His song THE ART OF MEDICINE Brian T. Maurer, PA-C You are my hiding place; you will protect me from trouble Back in the laboratory, I insert the swab into a small vial and surround me with songs of deliverance—Psalm 32 of reagent and set the timer. “This kid needs an albuterol neb,” I tell the nurse. his kid’s mom is worried that the cold settled I transfer the reagent to the test strip and reset the timer into his chest,” the nurse tells me. “He looks for 15 minutes. From down the hall I can hear the cries of “Tas happy as a clam, but he does sound kind the baby above the low hum of the nebulizer. He’s not of junky.” She hands me the chart and points me to Exam liking the treatment one bit. I pause to jot down a few Room 3. notes in the chart, check the progress of the test, then head An 8-month-old infant sits in his mother’s lap. He returns back down the hallway to Room 3. my greeting with a big smile, always a reassuring sign in The nurse has adjusted the ventilation mask on the infant’s a sick infant. I offer the mother my hand. “When did he face. Mist leaks from the mask as the baby reclines contently get sick?” I ask. in the mother’s lap. Soft music plays from her smart phone “Two days ago,” she says. “It started out as a runny next to the child’s ear. “Mom says he always calms right nose, then turned into a cough. I think he’s got some phlegm down with this tune,” the nurse says. “A few minutes more in his chest: he can’t get it up.” and we’ll be done.” “How’s he been eating?” I ask, reaching for the stetho- I return to the laboratory to check the test. With 5 min- scope at my neck. utes remaining on the timer, it’s already positive. “Not as well, but he eats.” “It looks like he’s got RSV,” I tell the mother, lifting the I pop the buds into my ears and rest the diaphragm mask off the baby’s face. “Let’s have another listen to his against the child’s chest.
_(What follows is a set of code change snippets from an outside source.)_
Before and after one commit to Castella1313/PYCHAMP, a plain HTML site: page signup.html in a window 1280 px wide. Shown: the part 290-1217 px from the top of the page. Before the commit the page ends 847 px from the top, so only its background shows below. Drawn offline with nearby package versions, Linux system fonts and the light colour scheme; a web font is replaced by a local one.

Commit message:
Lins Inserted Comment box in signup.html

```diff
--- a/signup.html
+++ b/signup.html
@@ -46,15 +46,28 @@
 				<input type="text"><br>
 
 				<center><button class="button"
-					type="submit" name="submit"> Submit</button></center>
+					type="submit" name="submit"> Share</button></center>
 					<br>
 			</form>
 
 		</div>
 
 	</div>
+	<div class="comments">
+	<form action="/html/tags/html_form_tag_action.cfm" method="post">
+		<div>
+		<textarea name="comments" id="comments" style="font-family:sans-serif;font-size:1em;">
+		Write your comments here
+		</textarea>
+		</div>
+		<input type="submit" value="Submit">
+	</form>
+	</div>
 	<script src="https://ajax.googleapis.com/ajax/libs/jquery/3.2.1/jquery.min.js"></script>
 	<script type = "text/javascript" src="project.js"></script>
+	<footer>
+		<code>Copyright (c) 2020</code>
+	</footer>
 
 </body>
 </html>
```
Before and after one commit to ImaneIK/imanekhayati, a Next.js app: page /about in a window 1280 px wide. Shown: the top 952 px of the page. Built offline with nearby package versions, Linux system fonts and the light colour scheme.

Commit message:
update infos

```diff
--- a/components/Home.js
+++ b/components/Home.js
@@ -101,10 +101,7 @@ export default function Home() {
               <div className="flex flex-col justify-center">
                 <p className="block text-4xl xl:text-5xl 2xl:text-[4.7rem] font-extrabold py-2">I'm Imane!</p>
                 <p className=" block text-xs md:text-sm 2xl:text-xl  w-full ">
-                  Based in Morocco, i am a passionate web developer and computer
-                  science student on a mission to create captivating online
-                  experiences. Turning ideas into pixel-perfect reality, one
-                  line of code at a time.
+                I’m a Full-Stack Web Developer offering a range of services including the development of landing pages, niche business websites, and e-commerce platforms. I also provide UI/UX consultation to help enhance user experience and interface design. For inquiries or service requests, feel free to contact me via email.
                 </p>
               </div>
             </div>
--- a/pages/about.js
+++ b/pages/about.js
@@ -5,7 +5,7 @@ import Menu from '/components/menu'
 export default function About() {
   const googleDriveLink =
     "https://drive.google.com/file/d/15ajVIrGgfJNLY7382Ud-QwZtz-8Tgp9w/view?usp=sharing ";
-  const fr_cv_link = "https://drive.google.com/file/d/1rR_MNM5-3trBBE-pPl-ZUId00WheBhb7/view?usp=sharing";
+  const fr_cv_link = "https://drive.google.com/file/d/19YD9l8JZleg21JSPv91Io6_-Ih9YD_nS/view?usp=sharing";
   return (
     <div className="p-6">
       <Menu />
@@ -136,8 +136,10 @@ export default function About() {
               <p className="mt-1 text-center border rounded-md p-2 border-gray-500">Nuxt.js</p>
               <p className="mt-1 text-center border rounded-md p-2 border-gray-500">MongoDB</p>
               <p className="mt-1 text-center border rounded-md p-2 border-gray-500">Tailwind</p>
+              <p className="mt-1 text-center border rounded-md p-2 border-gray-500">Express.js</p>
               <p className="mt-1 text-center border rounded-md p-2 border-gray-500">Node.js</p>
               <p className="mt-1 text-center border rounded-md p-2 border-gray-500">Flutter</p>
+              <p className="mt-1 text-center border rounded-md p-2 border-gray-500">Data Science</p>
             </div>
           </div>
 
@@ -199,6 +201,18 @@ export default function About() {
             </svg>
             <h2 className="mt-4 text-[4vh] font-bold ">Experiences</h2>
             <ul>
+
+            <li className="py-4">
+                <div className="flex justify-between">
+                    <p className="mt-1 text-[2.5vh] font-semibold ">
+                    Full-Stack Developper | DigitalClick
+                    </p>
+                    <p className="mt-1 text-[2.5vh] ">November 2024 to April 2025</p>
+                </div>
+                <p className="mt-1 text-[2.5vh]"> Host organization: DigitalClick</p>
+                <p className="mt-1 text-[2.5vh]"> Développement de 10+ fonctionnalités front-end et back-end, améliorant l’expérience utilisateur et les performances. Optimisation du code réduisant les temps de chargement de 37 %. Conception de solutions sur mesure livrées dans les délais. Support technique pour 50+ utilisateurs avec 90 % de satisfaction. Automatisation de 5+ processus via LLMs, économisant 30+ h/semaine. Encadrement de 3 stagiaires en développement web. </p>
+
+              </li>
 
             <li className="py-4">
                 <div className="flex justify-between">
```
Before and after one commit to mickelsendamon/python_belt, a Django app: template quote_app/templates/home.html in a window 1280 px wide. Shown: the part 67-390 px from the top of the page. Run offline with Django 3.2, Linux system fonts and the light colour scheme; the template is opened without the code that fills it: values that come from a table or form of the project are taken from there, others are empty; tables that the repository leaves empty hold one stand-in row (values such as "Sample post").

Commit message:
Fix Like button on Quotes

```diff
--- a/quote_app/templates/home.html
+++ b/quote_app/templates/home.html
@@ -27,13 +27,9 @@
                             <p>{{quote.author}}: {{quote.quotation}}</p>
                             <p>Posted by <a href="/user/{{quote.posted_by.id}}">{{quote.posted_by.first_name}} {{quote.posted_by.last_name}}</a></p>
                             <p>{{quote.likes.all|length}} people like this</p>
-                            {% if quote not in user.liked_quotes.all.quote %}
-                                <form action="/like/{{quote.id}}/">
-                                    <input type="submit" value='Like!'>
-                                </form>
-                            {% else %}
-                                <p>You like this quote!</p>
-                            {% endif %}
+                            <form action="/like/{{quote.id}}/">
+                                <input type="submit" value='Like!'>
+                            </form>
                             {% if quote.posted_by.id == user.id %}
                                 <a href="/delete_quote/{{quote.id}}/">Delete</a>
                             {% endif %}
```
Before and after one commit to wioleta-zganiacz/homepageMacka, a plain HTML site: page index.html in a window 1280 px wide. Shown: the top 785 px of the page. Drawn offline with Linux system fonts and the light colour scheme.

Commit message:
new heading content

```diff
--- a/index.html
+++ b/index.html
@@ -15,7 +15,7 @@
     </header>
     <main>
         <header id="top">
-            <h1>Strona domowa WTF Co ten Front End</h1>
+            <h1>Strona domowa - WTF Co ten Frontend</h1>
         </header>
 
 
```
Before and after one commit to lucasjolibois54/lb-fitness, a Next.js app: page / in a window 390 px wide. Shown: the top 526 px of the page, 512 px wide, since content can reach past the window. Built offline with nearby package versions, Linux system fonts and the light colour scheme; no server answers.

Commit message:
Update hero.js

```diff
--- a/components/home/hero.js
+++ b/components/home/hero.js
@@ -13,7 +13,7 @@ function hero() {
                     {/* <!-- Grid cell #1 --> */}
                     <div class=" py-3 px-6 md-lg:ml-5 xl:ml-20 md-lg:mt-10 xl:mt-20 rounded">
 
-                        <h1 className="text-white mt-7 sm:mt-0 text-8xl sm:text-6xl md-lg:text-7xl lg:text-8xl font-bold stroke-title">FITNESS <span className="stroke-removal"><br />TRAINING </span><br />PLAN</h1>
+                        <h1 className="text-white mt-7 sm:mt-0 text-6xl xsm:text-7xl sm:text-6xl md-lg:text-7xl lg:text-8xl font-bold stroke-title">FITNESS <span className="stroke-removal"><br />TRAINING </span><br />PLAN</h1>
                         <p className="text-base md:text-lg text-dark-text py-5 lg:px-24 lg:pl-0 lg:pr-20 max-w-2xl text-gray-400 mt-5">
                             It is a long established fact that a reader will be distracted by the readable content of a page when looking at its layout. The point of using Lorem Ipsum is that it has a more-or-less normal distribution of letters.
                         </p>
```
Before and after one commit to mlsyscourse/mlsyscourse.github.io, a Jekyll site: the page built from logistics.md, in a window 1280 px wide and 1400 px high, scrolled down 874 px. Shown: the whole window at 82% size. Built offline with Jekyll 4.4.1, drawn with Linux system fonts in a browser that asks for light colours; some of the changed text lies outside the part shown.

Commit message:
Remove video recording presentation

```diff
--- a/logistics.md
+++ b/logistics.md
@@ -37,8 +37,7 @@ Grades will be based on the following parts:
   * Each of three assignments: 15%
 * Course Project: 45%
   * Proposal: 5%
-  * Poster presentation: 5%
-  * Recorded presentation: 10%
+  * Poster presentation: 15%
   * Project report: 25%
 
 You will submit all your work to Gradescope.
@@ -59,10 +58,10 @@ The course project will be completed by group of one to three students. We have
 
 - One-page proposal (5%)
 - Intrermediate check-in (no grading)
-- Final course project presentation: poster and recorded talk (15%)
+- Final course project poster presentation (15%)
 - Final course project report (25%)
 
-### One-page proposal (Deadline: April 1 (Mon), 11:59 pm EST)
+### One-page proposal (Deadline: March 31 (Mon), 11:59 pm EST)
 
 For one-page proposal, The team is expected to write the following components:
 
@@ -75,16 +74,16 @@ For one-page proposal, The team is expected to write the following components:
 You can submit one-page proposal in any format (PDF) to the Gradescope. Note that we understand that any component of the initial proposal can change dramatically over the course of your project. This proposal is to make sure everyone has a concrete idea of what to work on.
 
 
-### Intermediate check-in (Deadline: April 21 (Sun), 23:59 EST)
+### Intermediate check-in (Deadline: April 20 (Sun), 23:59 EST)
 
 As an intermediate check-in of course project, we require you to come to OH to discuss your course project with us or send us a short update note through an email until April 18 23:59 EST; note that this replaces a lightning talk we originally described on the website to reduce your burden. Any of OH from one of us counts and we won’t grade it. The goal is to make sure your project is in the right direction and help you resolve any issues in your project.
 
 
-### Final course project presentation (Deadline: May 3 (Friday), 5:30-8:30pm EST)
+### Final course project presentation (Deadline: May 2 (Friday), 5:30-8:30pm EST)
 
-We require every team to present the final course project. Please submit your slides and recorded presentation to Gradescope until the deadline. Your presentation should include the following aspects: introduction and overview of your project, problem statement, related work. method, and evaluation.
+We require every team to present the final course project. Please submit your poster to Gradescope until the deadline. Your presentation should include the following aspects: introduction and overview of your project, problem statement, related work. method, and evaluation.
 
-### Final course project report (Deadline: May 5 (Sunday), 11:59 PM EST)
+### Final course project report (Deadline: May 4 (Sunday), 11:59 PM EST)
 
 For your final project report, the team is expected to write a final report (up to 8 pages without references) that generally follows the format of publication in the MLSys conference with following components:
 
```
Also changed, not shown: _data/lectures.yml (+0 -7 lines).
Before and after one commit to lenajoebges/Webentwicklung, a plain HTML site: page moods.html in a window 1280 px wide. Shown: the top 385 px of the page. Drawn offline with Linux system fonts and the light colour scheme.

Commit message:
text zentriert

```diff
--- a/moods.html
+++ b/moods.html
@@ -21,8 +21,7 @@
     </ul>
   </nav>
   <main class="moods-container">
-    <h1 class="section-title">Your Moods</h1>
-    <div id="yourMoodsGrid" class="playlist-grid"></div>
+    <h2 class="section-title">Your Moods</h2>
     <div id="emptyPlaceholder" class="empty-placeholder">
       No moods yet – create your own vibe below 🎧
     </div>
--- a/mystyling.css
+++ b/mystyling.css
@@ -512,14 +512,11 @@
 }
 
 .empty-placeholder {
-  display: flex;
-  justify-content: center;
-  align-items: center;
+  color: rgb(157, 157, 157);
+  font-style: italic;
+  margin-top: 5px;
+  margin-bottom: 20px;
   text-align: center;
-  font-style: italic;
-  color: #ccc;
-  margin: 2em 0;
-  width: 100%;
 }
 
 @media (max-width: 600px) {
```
A series of coarse wheezes sound chest.” His heart is pounding away, but the wheezing has in my ears. I note the clear nasal discharge. His tympanic decreased considerably. membranes glisten pearly gray. “He’s had a nice response to the treatment,” I tell the “He does sound a bit wheezy,” I say. “Has he ever mother. “Good thing you had that piece of music on your wheezed before?” smartphone. I didn’t catch the tune.” The mother shakes her head no. “Harlem River Drive. It always calms him down when “Sometimes babies wheeze with colds,” I say. “There is I play it,” she says. “It’s from my mother’s memorial ser- one virus in particular that’s known to cause wheezing in vice.” infants: RSV. We’ve got a simple test that I can do here in Her words bring me up short. “Your mother passed the offi ce. It will tell us if he’s got RSV or not. In the mean- away?” time, I’ll have one of the nurses give him a breathing treat- “Back in June. You remember hearing about that early ment. We’ll see how he responds to some medicated mist.” morning accident where a school bus got hit by two I dash out of the examination room and return shortly tractor-trailers? She was driving the bus. It caught on fi re. with a sterile nasal swab. “He won’t like this, but he’ll Thankfully, she hadn’t picked up any kids before she got calm down momentarily.” I instruct her how to hold his hit.” head and quickly insert the applicator into one of his “I’m sorry for your loss,” I say. nostrils. The boy lets out a hoarse cry. “Time to cuddle,” Later, I fi nd an empty desk in the back offi ce and do an I say. “The nurse will be in directly.” internet search on the laptop. A few key words bring up a news clip of the accident. Briefl y, I watch the school bus engulfed in fl ames. I close the window, push back in the chair, and stare up at the ceiling. A minute passes. I lean Brian T. Maurer has practiced general pediatrics for forward, open a new window, and type the words into a more than 40 years. He is the author of Patients Are a Virtue and blogs at http://briantmaurer.wordpress. new search bar: “Bobbi Humphrey Harlem River Drive.” com. The author has disclosed no potential confl icts I click on the link, sit back, and listen. The instrumental of interest, fi nancial or otherwise. score transports me to another realm, a place of peace. I Tanya Gregory, PhD, department editor let the song play through to the end. It lasts 8 minutes: DOI:10.1097/01.JAA.0000791500.82012.4c time enough to cover a breathing treatment, time enough Copyright © 2021 American Academy of PAs to settle a soul. JAAPA 58 www.JAAPA.com Volume 34 • Number 10 • October 2021 Copyright © 2021 American Academy of Physician Assistants http://www.deepdyve.com/assets/images/DeepDyve-Logo-lg.png Journal of the American Academy of Physician Assistants Wolters Kluwer Health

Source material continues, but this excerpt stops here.